Work through the records below, line by line, and say how many lines include "From", with nothing else.

[Edit tracking data]
• • • • • • •

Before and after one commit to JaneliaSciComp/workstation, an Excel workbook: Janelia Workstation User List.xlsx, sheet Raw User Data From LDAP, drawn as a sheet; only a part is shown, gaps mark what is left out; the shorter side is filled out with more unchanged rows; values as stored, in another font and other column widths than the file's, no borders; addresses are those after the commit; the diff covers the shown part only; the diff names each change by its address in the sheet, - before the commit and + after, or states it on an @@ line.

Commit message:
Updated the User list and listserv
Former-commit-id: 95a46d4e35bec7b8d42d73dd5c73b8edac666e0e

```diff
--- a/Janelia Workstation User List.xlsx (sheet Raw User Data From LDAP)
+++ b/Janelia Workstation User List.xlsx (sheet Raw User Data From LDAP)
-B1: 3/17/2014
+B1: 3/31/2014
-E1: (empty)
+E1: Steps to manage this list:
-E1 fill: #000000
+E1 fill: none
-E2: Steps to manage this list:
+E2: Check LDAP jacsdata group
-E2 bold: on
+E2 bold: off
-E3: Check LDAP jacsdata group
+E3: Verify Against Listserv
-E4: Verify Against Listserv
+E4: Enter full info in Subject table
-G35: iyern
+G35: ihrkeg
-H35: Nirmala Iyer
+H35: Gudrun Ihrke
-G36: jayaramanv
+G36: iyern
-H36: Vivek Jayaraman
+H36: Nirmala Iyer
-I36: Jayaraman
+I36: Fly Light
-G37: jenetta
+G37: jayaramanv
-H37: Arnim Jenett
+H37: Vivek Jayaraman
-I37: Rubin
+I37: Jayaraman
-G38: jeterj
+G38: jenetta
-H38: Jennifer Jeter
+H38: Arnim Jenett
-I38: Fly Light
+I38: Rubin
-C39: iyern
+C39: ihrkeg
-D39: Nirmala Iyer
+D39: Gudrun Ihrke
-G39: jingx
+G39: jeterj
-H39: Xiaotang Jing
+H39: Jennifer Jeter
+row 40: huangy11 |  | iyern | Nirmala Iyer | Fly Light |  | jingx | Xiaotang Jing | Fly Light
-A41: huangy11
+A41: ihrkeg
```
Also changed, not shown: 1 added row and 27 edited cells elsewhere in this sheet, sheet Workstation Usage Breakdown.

• • • • • • •

WRITTEN RESPONSE → 3